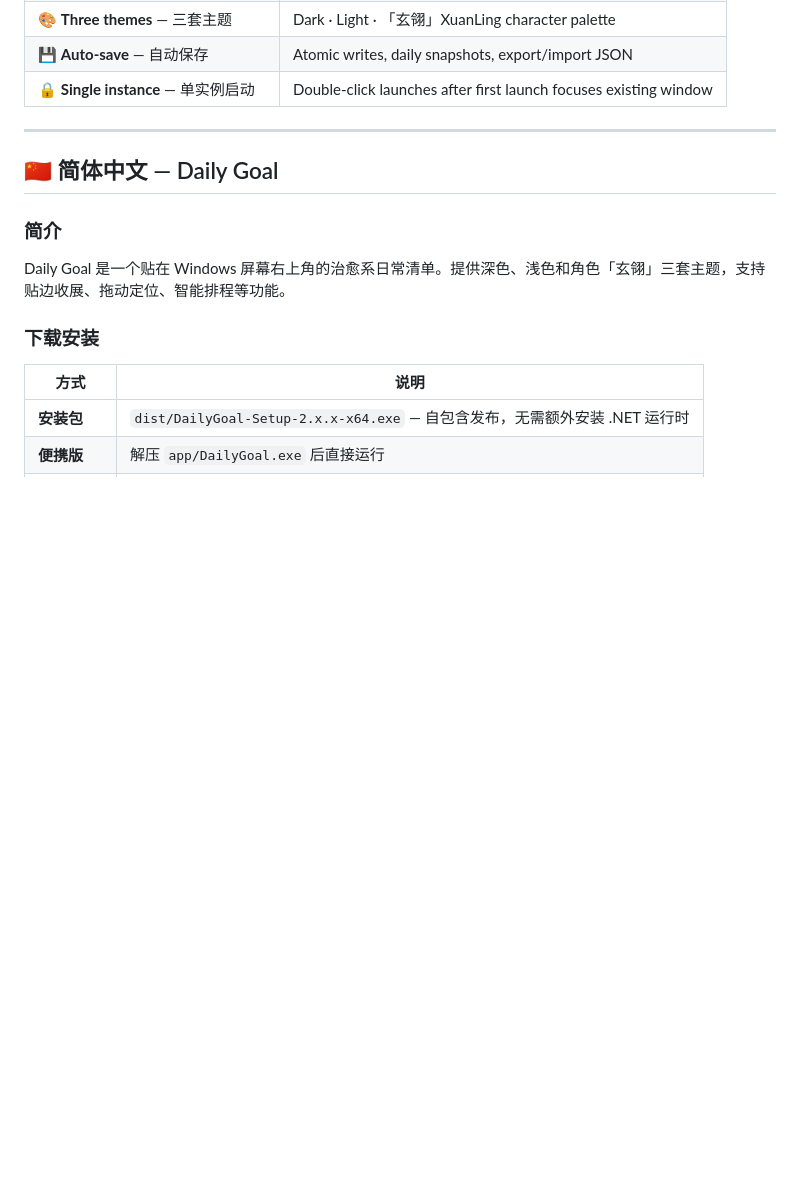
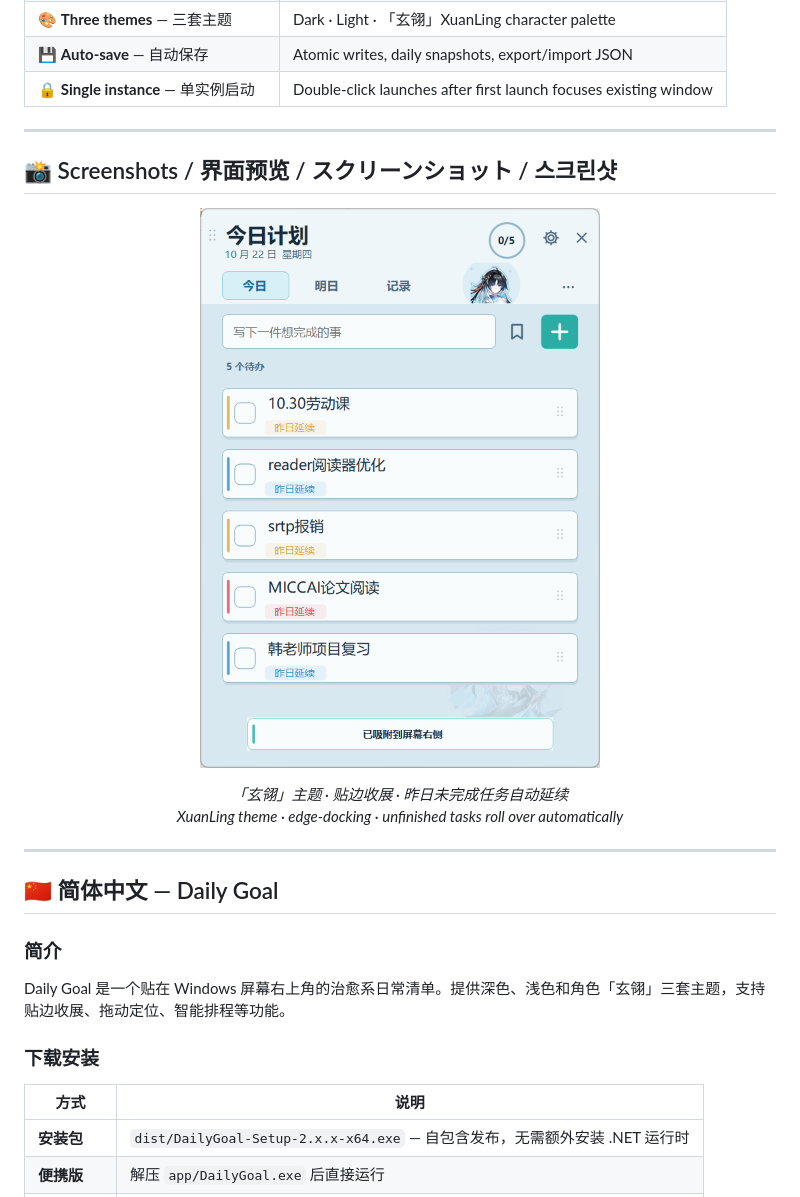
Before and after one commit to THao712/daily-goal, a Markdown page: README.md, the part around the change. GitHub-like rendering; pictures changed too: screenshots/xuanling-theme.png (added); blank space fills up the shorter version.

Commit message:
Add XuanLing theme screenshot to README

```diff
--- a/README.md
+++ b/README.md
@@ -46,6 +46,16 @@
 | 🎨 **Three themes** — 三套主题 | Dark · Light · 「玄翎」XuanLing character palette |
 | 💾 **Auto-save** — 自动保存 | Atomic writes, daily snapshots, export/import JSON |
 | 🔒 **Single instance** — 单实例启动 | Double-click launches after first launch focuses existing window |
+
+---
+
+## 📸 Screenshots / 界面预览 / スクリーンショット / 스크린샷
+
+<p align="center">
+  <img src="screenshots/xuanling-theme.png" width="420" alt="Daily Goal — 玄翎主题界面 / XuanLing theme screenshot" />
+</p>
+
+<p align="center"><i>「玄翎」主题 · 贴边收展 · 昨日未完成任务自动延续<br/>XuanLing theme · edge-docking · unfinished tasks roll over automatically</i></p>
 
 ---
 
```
* * * *
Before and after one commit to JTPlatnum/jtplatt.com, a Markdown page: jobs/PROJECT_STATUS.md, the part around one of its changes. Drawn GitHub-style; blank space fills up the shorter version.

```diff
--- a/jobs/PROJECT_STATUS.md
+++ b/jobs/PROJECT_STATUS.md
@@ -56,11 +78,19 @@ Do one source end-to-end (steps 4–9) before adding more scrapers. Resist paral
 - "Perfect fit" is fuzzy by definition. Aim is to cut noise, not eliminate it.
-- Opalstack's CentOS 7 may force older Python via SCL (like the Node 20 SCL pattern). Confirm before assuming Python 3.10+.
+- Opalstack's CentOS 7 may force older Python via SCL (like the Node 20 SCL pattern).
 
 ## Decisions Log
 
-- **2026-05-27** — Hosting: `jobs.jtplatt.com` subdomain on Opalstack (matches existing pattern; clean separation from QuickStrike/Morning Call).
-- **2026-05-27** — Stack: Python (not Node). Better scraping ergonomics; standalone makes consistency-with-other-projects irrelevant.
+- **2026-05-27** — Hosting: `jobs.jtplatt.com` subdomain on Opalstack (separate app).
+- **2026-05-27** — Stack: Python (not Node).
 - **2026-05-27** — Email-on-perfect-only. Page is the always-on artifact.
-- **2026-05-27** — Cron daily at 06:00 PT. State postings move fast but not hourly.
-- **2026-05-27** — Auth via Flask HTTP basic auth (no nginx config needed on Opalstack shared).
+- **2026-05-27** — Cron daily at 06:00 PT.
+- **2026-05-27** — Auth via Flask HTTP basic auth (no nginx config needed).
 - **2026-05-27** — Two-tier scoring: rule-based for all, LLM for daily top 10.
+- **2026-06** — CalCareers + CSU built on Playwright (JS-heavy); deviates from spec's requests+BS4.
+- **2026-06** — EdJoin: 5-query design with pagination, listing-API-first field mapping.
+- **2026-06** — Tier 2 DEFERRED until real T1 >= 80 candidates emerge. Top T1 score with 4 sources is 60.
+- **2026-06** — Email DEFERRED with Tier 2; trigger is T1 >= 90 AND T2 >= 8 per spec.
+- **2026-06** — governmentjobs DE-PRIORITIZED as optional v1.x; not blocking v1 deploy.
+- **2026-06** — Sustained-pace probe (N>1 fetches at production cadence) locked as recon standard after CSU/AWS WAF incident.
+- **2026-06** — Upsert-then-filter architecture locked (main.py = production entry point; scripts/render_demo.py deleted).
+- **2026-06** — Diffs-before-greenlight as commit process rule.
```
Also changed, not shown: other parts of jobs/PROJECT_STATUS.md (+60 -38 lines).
* * * *
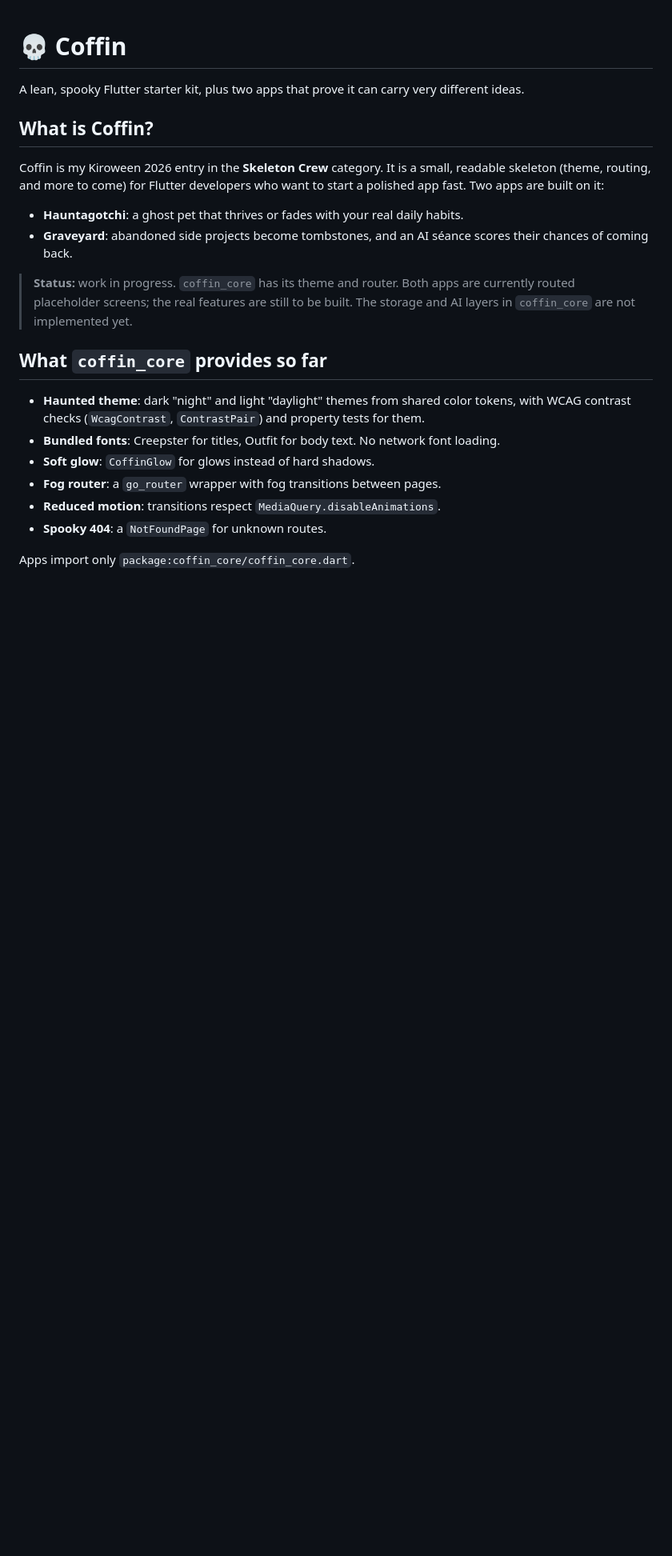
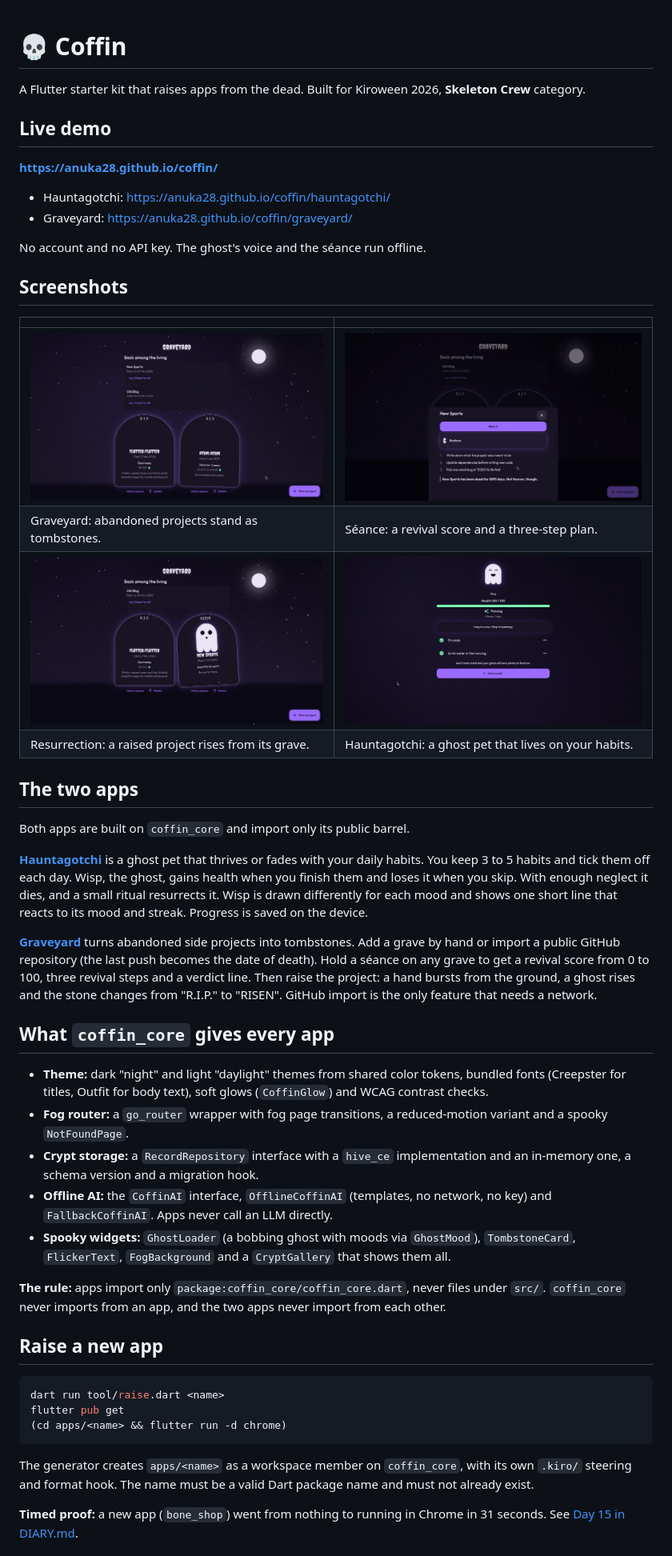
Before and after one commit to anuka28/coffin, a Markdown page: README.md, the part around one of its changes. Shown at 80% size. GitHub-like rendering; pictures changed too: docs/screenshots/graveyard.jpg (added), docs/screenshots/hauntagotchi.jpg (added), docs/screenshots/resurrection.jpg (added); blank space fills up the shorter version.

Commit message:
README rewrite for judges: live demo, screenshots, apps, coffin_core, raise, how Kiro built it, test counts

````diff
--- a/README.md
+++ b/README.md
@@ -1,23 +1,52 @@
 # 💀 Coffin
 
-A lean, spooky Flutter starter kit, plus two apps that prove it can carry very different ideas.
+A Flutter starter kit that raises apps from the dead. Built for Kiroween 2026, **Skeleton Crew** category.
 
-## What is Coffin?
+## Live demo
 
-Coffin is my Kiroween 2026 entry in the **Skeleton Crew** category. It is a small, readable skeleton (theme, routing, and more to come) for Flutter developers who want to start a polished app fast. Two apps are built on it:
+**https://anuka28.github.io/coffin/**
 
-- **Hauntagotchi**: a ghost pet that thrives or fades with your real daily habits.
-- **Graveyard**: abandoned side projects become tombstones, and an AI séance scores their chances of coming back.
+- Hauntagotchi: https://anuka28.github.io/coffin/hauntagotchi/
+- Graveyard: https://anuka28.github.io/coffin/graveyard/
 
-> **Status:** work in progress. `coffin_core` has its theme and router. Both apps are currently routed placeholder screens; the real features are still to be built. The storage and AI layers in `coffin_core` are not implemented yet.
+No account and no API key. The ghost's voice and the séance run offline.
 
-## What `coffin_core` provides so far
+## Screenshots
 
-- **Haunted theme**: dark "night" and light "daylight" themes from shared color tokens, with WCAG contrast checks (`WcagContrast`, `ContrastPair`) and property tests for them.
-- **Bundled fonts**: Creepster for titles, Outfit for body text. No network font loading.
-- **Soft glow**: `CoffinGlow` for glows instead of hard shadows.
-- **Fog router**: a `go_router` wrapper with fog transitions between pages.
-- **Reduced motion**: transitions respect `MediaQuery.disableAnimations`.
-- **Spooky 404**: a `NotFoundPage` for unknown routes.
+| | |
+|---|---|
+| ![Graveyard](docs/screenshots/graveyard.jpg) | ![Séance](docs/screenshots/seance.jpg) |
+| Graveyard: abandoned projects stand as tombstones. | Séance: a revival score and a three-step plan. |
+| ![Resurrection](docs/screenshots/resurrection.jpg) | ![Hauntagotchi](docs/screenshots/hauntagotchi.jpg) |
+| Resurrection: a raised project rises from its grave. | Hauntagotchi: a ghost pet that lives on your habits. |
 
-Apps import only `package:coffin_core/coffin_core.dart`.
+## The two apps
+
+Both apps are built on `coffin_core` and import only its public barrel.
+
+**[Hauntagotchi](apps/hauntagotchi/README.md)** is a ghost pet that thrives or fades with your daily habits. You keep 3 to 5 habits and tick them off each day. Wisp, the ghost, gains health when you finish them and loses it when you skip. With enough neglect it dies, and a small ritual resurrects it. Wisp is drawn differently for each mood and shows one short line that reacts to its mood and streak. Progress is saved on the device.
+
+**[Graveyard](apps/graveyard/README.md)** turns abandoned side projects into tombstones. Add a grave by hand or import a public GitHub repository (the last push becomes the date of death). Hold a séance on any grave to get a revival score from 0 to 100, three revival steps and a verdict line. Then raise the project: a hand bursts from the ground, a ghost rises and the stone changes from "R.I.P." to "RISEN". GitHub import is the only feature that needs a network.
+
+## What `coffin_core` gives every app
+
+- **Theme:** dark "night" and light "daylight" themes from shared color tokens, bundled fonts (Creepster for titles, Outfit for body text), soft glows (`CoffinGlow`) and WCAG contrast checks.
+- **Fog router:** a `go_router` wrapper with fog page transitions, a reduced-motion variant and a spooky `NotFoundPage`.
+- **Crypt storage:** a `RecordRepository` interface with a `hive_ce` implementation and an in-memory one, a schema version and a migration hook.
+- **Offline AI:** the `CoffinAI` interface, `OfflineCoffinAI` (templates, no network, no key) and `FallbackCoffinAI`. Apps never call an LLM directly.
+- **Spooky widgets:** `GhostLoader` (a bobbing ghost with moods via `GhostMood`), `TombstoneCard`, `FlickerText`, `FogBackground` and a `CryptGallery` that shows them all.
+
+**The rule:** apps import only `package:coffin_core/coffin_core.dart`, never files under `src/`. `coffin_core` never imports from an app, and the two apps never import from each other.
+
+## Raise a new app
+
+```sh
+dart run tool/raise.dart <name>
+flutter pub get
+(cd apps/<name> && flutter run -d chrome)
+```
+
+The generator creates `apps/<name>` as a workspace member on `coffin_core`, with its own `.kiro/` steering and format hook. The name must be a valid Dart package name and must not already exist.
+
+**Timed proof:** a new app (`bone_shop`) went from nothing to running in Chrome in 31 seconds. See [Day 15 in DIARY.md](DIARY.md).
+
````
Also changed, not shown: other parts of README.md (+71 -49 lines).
* * * *
TASK STATEMENT: If a line in the records has the word "Python", copy that line.

WRITTEN RESPONSE:
-- Opalstack's CentOS 7 may force older Python via SCL (like the Node 20 SCL pattern). Confirm before assuming Python 3.10+.
+- Opalstack's CentOS 7 may force older Python via SCL (like the Node 20 SCL pattern).
-- **2026-05-27** — Stack: Python (not Node). Better scraping ergonomics; standalone makes consistency-with-other-projects irrelevant.
+- **2026-05-27** — Stack: Python (not Node).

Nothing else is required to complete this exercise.